Fresh bribery claims in Swedish jet scandal

Swedish defence firm Saab paid around a billion kronor to shady middlemen as part of a controversial deal to sell fighter jets to South Africa, according to documents obtained by a Swedish tabloid.

Fresh bribery claims in Swedish jet scandal
A Jas 39 Gripen jet flies above Cape Town in South Africa. Photo: AP Photo/mbr/The Star

Saab's sale of 28 Jas 39 Gripen aircraft – later reduced to 26 – to South Africa has been tainted by scandal and corruption allegations ever since it took place back in 1999.

The Swedish defence giant has always denied any wrongdoing in the deal which was mainly carried out by a subsidiary owned by Saab and British BAE and has said that no evidence of any suspect deals has turned up in its internal investigations.

But according to Sweden's Expressen newspaper, internal BAE documents handed to the Serious Fraud Office (SFO), a UK-based government authority that investigates fraud and corruption, show that money was paid out to shady agents suspected of being involved in bribery.

According to the paperwork, 7.25 percent (or 13 billion kronor – $1.58 billion) of the total sales of the Gripen planes and the British Hawk aircraft was potentially handed over to secret agents. According to Expressen, the claims formed part of a UK investigation into bribery allegations linked to this cash.

Other classified documents published by the newspaper on Thursday suggest that BAE's former head of marketing for South Africa and Asia, Allan MacDonald, told SFO officers several years ago that Saab had been kept informed of all costs and the agents involved.

“I gave them more information than they had ever got before and they were informed about the arrangements with the agents on chief executive level. They knew,” the documents suggest he said.

In a statement to Expressen published on Thursday, Saab's press spokesman Sebastian Carlsson dismissed the claims that almost a billion kronor was handed to agents, but did not deny that large payouts were made.

“There's nothing strange about a person receiving compensation for the work they do. So I mean, that's not the problem, if there is a problem. The problem would in that case be what a person does,” he told the newspaper.

“If it was 7.5 or 6.5 or 4.5 or 10.5 percent [is irrelevant]. That's nothing, that's what it was like 'in the good old days'. But I can tell you that if back then you had these kinds of commission-based contracts in the export industry, the sums could sometimes be high,” he added.

Saab is one of the world's leading defence and security companies and has around 14,700 staff around the world.
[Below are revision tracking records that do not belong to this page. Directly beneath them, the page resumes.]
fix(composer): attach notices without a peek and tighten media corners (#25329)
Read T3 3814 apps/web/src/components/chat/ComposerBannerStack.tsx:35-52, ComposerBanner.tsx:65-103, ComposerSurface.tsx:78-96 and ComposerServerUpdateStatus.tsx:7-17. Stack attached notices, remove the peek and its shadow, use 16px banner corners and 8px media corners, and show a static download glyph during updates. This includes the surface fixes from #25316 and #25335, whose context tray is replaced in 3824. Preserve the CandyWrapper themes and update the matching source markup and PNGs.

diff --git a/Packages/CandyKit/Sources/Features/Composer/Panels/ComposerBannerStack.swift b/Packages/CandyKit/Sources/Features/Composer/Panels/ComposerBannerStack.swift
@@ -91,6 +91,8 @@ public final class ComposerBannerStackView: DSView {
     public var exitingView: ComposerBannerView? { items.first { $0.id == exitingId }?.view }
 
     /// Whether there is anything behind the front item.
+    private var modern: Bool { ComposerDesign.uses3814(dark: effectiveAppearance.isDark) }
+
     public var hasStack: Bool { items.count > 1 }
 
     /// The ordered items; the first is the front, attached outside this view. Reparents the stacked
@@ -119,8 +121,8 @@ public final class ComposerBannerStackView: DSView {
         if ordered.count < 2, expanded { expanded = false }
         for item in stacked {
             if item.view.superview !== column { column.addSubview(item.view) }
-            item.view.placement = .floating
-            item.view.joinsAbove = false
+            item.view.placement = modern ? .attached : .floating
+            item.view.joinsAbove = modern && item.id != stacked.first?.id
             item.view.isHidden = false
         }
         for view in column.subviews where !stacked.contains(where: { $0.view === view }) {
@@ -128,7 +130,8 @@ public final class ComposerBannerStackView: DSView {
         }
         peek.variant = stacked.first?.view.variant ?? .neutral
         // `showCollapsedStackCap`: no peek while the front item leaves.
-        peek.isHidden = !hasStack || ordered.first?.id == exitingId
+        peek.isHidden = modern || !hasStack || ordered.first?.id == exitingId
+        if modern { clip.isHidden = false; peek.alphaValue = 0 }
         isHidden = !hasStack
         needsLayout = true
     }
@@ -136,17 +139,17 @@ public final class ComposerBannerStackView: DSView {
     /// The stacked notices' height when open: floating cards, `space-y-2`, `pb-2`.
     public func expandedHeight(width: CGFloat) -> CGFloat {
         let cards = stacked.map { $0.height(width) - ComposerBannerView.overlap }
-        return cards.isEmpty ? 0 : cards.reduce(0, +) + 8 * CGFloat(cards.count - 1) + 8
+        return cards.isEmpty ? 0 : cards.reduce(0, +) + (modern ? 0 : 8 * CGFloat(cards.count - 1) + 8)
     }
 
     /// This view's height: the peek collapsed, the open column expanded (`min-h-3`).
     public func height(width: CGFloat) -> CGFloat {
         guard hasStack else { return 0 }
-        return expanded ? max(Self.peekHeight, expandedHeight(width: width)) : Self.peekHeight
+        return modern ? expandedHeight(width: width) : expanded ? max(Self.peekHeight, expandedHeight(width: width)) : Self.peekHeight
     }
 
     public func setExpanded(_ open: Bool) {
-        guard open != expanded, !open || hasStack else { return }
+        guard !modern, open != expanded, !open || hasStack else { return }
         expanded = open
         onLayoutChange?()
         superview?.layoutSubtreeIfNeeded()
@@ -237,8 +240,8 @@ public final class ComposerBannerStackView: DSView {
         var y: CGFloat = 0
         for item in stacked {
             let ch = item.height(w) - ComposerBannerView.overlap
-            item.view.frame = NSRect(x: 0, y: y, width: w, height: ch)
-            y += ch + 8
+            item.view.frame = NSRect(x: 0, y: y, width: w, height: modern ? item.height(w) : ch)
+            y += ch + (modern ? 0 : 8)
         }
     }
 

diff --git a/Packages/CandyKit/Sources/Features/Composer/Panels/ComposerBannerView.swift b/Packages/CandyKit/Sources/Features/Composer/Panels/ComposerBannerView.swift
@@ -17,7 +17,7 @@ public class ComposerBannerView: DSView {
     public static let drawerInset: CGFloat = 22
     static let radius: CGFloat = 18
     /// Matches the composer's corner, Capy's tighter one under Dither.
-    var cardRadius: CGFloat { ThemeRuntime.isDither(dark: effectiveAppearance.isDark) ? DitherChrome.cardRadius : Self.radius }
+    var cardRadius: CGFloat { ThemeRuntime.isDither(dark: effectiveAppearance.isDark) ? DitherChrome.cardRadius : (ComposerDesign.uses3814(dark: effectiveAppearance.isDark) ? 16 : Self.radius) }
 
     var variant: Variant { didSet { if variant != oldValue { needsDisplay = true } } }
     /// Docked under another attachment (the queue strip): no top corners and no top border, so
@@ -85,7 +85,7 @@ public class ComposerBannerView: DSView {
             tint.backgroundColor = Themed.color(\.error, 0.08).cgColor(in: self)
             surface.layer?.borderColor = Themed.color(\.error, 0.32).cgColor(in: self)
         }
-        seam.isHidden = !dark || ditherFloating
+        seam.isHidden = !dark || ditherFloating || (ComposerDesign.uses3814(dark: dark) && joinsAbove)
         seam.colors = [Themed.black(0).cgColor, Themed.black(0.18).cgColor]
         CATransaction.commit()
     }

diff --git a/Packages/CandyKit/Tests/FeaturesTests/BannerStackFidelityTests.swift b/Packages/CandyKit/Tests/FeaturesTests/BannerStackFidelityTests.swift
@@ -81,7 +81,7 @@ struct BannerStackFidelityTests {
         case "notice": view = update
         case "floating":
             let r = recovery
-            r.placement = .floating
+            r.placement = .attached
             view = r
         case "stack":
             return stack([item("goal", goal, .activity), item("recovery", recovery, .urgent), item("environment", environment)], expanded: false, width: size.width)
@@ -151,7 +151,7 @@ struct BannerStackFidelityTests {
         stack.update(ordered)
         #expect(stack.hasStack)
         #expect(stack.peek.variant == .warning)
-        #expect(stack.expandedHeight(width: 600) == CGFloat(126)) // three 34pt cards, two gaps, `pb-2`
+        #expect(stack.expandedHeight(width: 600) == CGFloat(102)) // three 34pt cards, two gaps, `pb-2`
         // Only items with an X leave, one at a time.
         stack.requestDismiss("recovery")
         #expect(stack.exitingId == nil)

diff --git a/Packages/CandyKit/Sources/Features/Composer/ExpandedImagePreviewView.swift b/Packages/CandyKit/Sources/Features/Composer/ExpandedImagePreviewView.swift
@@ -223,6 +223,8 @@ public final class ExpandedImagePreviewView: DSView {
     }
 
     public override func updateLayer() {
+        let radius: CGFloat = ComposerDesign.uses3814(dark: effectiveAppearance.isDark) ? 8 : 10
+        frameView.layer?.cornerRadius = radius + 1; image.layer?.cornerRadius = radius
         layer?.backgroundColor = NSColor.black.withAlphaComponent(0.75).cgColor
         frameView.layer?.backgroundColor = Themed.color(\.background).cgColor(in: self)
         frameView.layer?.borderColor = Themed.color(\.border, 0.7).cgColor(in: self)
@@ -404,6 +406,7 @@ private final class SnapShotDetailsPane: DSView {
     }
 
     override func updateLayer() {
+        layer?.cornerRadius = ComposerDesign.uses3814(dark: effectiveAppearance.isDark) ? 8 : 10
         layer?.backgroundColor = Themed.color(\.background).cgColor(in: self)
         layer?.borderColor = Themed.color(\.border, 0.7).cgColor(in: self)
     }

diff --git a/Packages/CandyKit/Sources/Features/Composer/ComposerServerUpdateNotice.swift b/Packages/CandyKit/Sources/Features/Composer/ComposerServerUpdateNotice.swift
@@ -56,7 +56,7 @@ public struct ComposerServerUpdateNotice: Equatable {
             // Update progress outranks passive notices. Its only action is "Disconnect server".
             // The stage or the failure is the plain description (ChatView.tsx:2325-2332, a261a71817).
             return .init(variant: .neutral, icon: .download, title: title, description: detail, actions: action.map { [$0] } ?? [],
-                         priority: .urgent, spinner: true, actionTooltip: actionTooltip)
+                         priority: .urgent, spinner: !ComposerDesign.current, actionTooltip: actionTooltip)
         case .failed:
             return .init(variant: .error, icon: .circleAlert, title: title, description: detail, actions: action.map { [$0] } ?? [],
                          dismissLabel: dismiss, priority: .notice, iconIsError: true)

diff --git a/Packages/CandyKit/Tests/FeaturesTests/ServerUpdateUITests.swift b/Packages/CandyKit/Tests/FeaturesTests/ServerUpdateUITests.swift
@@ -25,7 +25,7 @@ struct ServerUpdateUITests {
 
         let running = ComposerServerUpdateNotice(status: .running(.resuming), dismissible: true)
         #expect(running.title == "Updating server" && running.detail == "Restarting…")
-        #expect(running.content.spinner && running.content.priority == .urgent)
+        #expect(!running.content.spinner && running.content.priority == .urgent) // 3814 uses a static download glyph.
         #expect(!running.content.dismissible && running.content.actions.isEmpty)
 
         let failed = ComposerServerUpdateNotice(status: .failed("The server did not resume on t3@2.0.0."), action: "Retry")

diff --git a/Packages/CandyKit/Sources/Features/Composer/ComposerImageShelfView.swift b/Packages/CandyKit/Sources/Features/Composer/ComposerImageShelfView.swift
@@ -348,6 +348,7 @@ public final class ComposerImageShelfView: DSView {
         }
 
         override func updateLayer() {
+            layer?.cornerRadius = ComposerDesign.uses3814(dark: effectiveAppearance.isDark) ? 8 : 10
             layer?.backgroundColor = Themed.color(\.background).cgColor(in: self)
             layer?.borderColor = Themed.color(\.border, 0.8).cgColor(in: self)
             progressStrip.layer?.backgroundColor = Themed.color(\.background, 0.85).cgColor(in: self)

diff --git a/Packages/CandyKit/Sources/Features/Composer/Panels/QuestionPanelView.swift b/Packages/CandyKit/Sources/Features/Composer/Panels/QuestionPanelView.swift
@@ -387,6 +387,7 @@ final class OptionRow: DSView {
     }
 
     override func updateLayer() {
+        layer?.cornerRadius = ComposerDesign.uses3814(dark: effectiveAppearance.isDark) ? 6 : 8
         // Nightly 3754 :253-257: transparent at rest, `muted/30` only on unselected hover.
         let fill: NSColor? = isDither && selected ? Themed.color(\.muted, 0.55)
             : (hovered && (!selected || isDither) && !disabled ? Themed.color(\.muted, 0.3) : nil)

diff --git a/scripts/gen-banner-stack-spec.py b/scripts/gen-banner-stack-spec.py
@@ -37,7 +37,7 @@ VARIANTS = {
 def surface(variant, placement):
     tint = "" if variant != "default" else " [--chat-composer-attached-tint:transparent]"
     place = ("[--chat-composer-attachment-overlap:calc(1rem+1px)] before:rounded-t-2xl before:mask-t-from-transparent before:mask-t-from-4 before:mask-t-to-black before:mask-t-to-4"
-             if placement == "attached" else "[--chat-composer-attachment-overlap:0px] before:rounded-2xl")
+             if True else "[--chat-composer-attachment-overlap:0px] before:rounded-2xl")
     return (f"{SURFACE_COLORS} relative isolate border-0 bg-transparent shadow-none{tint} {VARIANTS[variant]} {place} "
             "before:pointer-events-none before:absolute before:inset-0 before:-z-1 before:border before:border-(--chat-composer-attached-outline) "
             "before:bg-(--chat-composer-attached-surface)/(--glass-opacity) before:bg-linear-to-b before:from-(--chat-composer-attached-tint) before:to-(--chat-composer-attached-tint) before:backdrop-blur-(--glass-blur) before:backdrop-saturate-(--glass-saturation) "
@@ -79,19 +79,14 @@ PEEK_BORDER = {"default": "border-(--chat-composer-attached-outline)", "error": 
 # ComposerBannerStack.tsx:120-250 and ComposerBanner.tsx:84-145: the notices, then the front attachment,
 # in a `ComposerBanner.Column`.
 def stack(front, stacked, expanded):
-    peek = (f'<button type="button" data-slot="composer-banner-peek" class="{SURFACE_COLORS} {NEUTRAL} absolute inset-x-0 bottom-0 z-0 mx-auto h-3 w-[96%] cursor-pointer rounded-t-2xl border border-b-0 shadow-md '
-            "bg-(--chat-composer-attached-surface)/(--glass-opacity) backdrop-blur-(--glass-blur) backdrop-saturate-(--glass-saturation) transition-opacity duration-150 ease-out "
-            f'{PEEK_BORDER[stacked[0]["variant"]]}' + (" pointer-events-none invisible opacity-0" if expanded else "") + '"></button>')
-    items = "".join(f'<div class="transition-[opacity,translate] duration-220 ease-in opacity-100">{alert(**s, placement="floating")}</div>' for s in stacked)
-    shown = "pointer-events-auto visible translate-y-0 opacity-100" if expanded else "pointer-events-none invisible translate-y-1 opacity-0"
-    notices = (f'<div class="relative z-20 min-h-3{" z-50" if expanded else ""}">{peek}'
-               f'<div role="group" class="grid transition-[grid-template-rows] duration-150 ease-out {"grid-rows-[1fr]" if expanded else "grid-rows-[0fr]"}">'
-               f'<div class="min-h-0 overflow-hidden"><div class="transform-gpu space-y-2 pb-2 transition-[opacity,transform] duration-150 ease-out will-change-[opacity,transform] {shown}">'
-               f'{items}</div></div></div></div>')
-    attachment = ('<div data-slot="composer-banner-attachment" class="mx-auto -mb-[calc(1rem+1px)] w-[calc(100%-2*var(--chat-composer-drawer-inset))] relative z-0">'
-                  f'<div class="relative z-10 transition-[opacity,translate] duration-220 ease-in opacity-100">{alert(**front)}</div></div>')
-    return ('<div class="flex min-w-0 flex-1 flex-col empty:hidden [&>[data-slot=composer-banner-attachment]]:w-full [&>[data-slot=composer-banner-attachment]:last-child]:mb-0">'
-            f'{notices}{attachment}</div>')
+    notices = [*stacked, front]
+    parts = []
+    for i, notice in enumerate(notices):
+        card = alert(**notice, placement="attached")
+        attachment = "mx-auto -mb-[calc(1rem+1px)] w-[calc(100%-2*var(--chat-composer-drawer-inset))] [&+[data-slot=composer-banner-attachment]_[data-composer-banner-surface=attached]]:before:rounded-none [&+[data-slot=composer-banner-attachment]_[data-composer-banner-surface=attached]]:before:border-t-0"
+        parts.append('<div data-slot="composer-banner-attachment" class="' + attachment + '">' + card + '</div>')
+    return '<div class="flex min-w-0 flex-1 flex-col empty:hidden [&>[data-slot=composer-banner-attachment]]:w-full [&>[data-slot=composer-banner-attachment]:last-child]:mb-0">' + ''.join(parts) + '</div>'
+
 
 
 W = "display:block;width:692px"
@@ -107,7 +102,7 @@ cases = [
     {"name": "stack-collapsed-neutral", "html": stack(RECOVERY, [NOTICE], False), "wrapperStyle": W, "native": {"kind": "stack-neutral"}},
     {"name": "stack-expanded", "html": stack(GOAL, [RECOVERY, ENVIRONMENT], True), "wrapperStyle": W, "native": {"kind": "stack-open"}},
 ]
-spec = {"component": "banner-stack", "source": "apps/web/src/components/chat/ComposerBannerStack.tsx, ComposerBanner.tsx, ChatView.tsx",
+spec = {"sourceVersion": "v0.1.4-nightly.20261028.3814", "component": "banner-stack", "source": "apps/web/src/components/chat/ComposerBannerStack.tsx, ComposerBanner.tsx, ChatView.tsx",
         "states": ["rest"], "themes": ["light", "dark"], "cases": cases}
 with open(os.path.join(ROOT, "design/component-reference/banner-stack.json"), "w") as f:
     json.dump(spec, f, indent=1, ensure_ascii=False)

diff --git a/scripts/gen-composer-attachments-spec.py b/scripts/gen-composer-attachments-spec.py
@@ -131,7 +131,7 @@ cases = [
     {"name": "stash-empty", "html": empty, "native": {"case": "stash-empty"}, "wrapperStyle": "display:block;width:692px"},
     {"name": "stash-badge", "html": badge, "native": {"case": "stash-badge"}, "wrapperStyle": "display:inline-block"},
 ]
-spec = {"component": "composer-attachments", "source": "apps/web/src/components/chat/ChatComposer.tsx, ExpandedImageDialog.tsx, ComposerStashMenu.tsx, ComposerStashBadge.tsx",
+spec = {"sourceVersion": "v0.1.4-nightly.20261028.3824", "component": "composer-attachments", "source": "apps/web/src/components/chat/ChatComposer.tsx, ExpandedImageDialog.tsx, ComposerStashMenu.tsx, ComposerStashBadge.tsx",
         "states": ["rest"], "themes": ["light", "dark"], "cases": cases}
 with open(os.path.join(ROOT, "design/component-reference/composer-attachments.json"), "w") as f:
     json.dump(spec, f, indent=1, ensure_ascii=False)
It is not connected to Saab Automobile.

Earlier this year it was ranked as one of the European arms companies best at tackling corruption by the Transparency International thinktank.